### MATERIAL FOR THIS EXERCISE

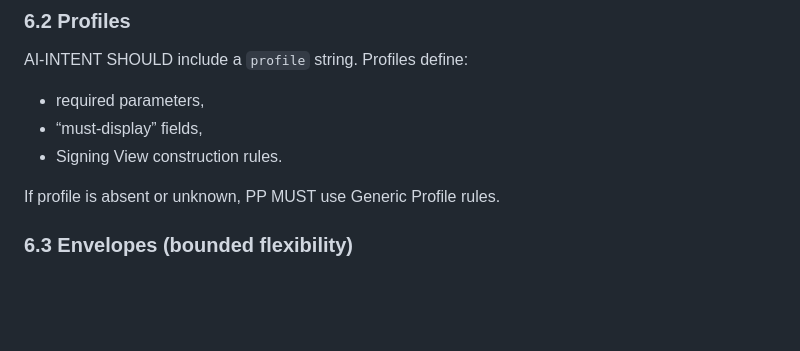
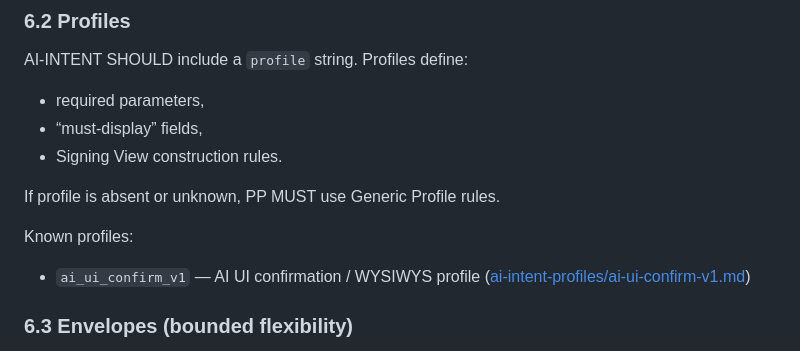
Before and after one commit to johan-sellstrom/HAPP, a Markdown page: specification/draft/happ-v0.3.4.md, the part around the change. GitHub-like rendering; blank space fills up the shorter version.

```diff
--- a/specification/draft/happ-v0.3.4.md
+++ b/specification/draft/happ-v0.3.4.md
@@ -88,6 +88,9 @@ AI-INTENT SHOULD include a `profile` string. Profiles define:
 - Signing View construction rules.
 
 If profile is absent or unknown, PP MUST use Generic Profile rules.
+
+Known profiles:
+- `ai_ui_confirm_v1` — AI UI confirmation / WYSIWYS profile ([ai-intent-profiles/ai-ui-confirm-v1.md](ai-intent-profiles/ai-ui-confirm-v1.md))
 
 ### 6.3 Envelopes (bounded flexibility)
 
```
Also changed, not shown: README.md (+2 -0 lines).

### WHAT IS BEING ASKED
Find the lines in the records that include the string "rules", and reply with how many there are, nothing more.

### EXERCISE RESULT
2